Lake effect snows like the events that buried parts of Michigan and New York in mid-December might actually become more common as the U.S. climate warms, at least for a while. This post explains the paradox.
Every year hundreds of scientists from scores of countries team up to give the Earth's climate a comprehensive physical. Edited by NOAA scientists and published by the American Meteorological Society, the State of the Climate in 2015 draws on tens of thousands of observations of everything from forest fires to fish migration to catalog climate variability and change.
Recent studies show the world’s ocean is heating up as it absorbs most of the extra heat being added to the climate system from the build-up of heat-trapping gases in the atmosphere. This climate trend, and many others, are documented in NOAA’s newly released 2009 State of the Climate Report.

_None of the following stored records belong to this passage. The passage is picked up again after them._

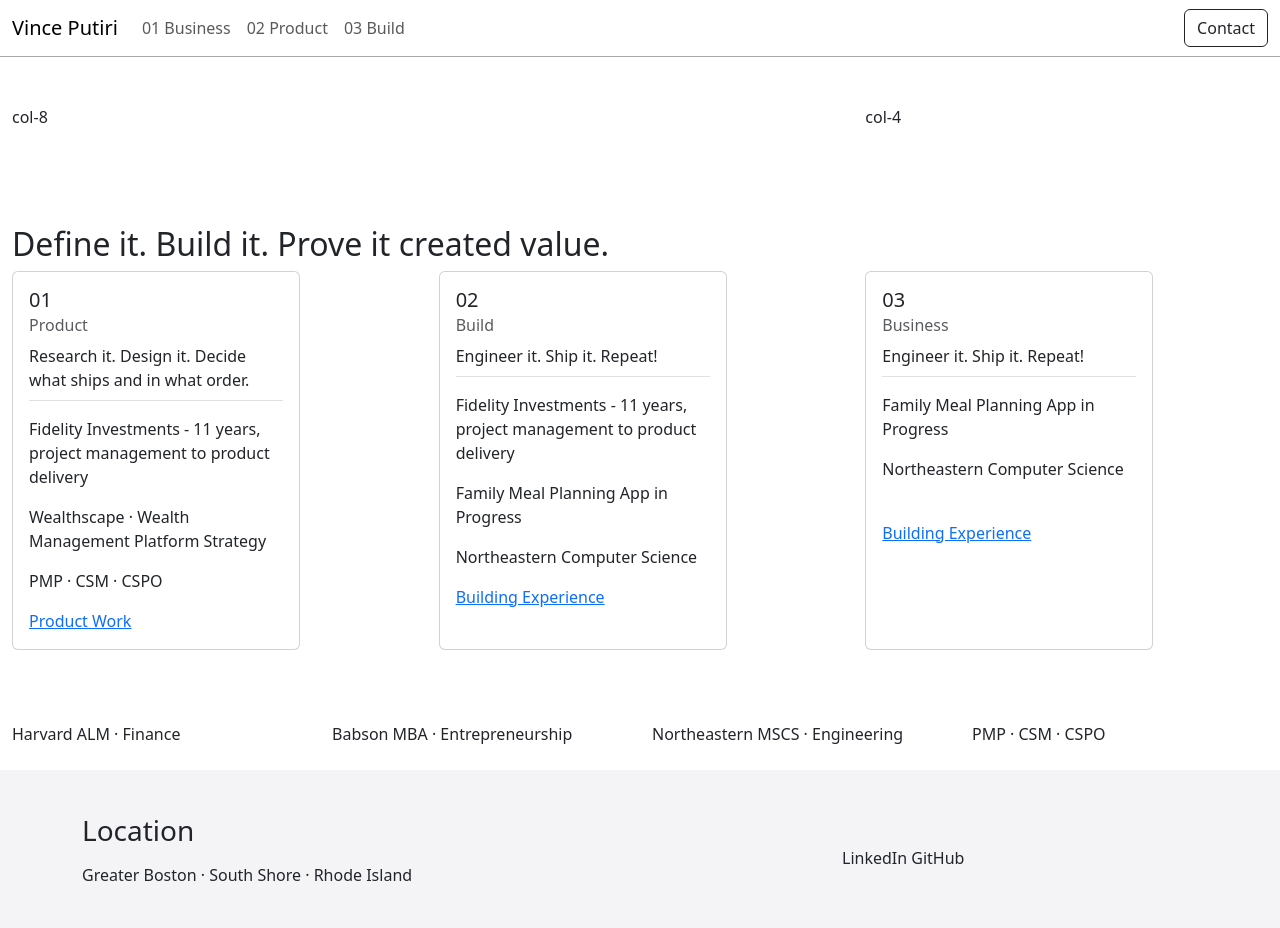
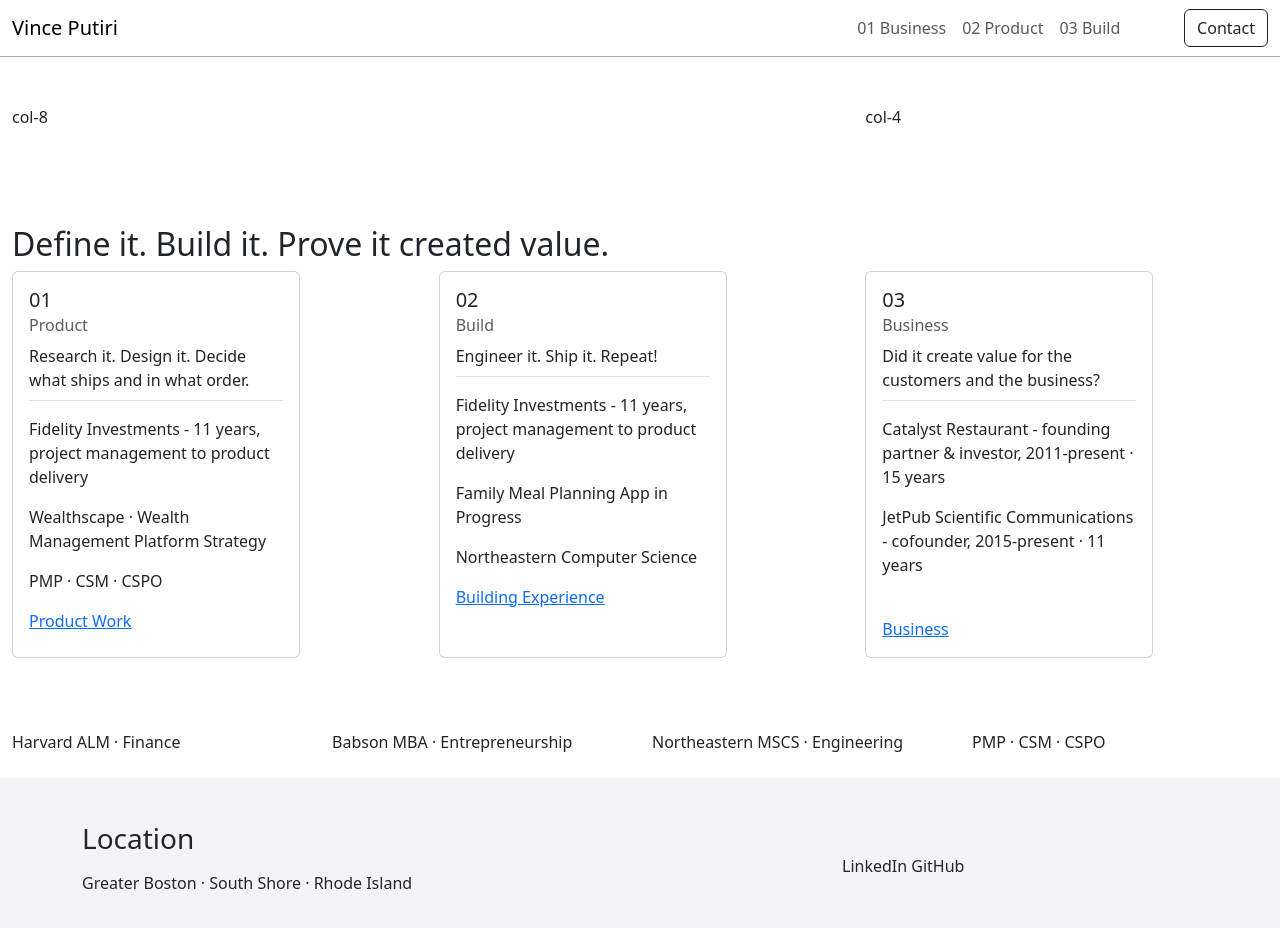
Before and after one commit to vputiri2024/5610_Project_1, a website: page index.html in a window 1280 px wide. Drawn offline with nearby package versions, Linux system fonts and the light colour scheme.

Commit message:
third card

```diff
--- a/index.html
+++ b/index.html
@@ -19,7 +19,10 @@
       <header>
         <nav class="navbar navbar-expand-lg">
           <div class="container-fluid">
+            <div class="col-8">
               <a class="navbar-brand" href="#">Vince Putiri</a>
+            </div>
+            <div class="col-4">
                 <div class="collapse navbar-collapse" id="navbarSupportedContent">
                   <ul class="navbar-nav me-auto mb-2 mb-lg-0">
                     <li class="nav-item">
@@ -33,6 +36,7 @@
                     </li>
                   </ul>
                   <a class="btn btn-outline-dark" type="#contact">Contact</a>
+                </div>
               </div>
           </div>
         </nav>
@@ -80,11 +84,11 @@
               <div class="card-body">
                 <h5 class="card-title">03</h5>
                 <h6 class="card-subtitle mb-2 text-body-secondary">Business</h6>
-                <p class="card-text detail border-bottom pb-2">Engineer it. Ship it. Repeat!</p>
-                <p class="card-text">Family Meal Planning App in Progress</p>
-                <p class="card-text">Northeastern Computer Science</p>
+                <p class="card-text detail border-bottom pb-2">Did it create value for the customers and the business?</p>
+                <p class="card-text">Catalyst Restaurant - founding partner & investor, 2011-present · 15 years </p>
+                <p class="card-text">JetPub Scientific Communications - cofounder, 2015-present · 11 years</p>
                 <br>
-                <a href="#" class="card-link">Building Experience</a>
+                <a href="#" class="card-link">Business</a>
               </div>
             </div>
           </div>
@@ -113,7 +117,7 @@
           <div class="col-4">
             <br>
             <br>
-            <p>LinkedIn GitHub</p>
+            <p>LinkedIn   GitHub</p>
 <!--            <a class="nav-link" href="#">LinkedIn</a>-->
 <!--            <a class="nav-link" href="#">GitHub</a>-->
           </div>
```
Lines whose indentation alone changed are shown as unchanged.
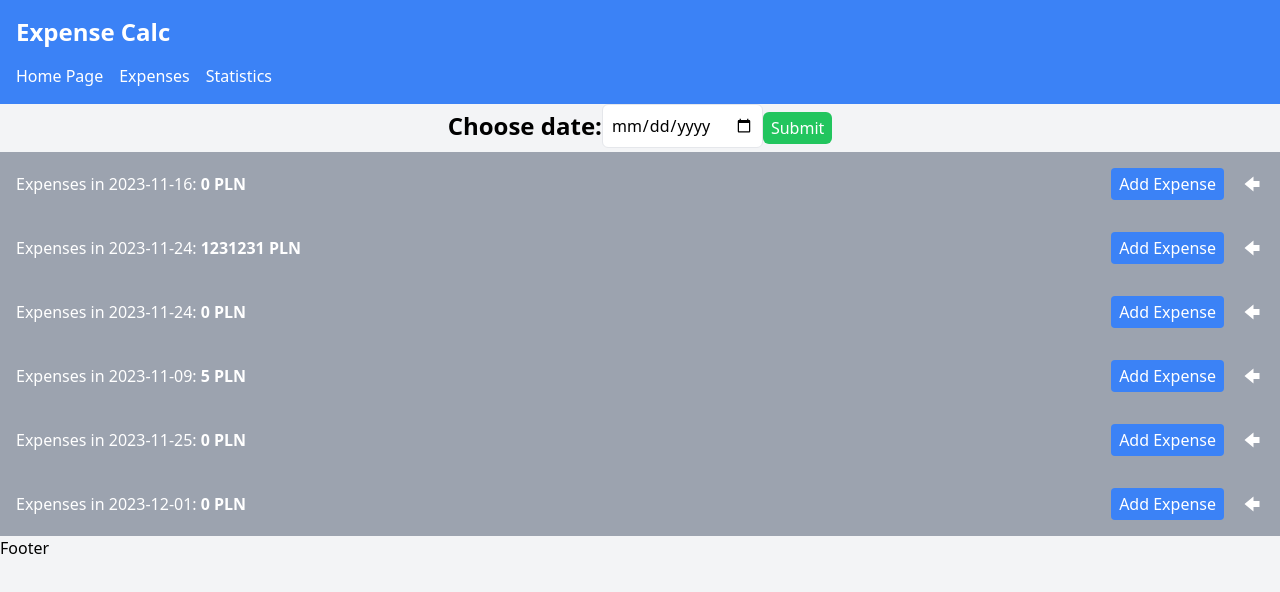
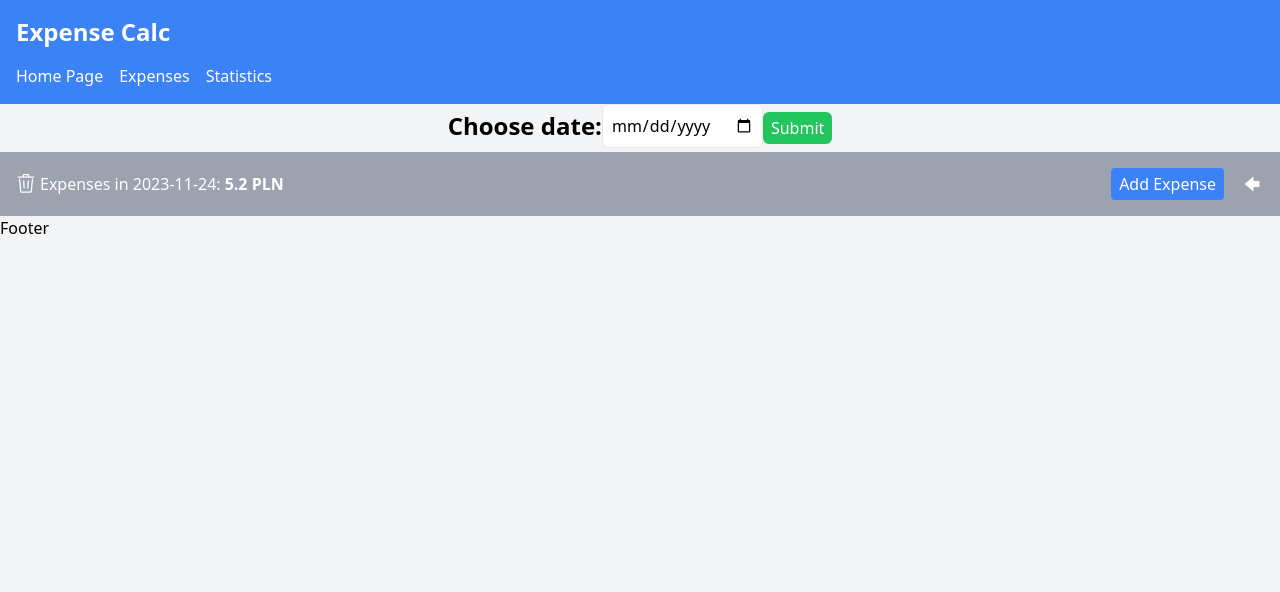
Before and after one commit to wiertlooo/expense-calculator, a React (Create React App) app: page /expenses in a window 1280 px wide. Shown: the top 592 px of the page. Built offline with nearby package versions, Linux system fonts and the light colour scheme; data requests are answered from the project's data file.

Commit message:
more styling, removeDateButton

```diff
--- a/db.json
+++ b/db.json
@@ -1,42 +1,16 @@
 {
   "expenses": [
     {
-      "dateId": 4,
-      "title": "sadas",
-      "value": 5,
-      "id": 2
-    },
-    {
-      "dateId": 2,
-      "title": "tej nie licz",
-      "value": 1231231,
-      "id": 5
+      "dateId": 1,
+      "title": "wafle ryżowe - żabka",
+      "value": 5.2,
+      "id": 1
     }
   ],
   "dates": [
     {
-      "id": 1,
-      "date": "2023-11-16"
-    },
-    {
       "date": "2023-11-24",
-      "id": 2
-    },
-    {
-      "date": "2023-11-24",
-      "id": 3
-    },
-    {
-      "date": "2023-11-09",
-      "id": 4
-    },
-    {
-      "date": "2023-11-25",
-      "id": 5
-    },
-    {
-      "date": "2023-12-01",
-      "id": 6
+      "id": 1
     }
   ]
 }
--- a/src/App.js
+++ b/src/App.js
@@ -1,6 +1,5 @@
 import React from "react";
 import ExpensePage from "./pages/ExpensePage";
-import StatisticsPage from "./pages/StatisticsPage";
 import Header from "./components/Header";
 import Footer from "./components/Footer";
 import { BrowserRouter as Router, Route, Routes } from "react-router-dom";
@@ -14,7 +13,6 @@ function App() {
         <Routes>
           <Route path="/" element={<HomePage />} />
           <Route path="/expenses" element={<ExpensePage />} />
-          <Route path="/statistics" element={<StatisticsPage />} />
         </Routes>
         <Footer />
       </div>
--- a/src/components/Chart.js
+++ /dev/null
@@ -1,6 +0,0 @@
-import React from "react";
-
-function Chart() {
-  return "CHART! :D";
-}
-export default Chart;
--- a/src/components/DatePanel.js
+++ b/src/components/DatePanel.js
@@ -4,8 +4,11 @@ import { GoArrowDown } from "react-icons/go";
 import Modal from "./Modal";
 import ExpenseForm from "./ExpenseForm";
 import TotalValueForDate from "./TotalValueForDate";
+import { GoTrash } from "react-icons/go";
+import { useRemoveDateMutation } from "../store";
 
 function DatePanel({ date, children }) {
+  const [removeDate, results] = useRemoveDateMutation();
   const [expanded, setExpanded] = useState(false);
   const [showModal, setShowModal] = useState(false);
 
@@ -18,11 +21,20 @@ function DatePanel({ date, children }) {
   const handleClose = () => {
     setShowModal(false);
   };
+  const handleDateRemove = () => {
+    removeDate(date);
+  };
 
   return (
     <div>
       <div className="bg-gray-400 text-white p-4 flex justify-between items-center">
         <div className="flex items-center">
+          <div
+            onClick={handleDateRemove}
+            className="mr-1 text-xl cursor-pointer"
+          >
+            <GoTrash />
+          </div>
           <div>Expenses in {date.date}: </div>
           <TotalValueForDate date={date} />
         </div>
--- a/src/pages/StatisticsPage.js
+++ /dev/null
@@ -1,13 +0,0 @@
-import React from "react";
-import Chart from "../components/Chart";
-
-function StatisticsPage() {
-  return (
-    <div>
-      This is statistics page 8)
-      <Chart />
-    </div>
-  );
-}
-
-export default StatisticsPage;
--- a/src/store/apis/datesApi.js
+++ b/src/store/apis/datesApi.js
@@ -38,7 +38,7 @@ const datesApi = createApi({
           return [{ type: "Date", id: date.id }];
         },
         query: (date) => ({
-          url: `/expenses/${date.id}`,
+          url: `/dates/${date.id}`,
           method: "DELETE",
         }),
       }),
```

In this week's Beyond the Data blog, NCEI's Deke Arndt explains how comparing a record-setting warm streak from 2015 to one in 1944 is like comparing the tallest player in the NBA to the tallest kid in 2nd grade.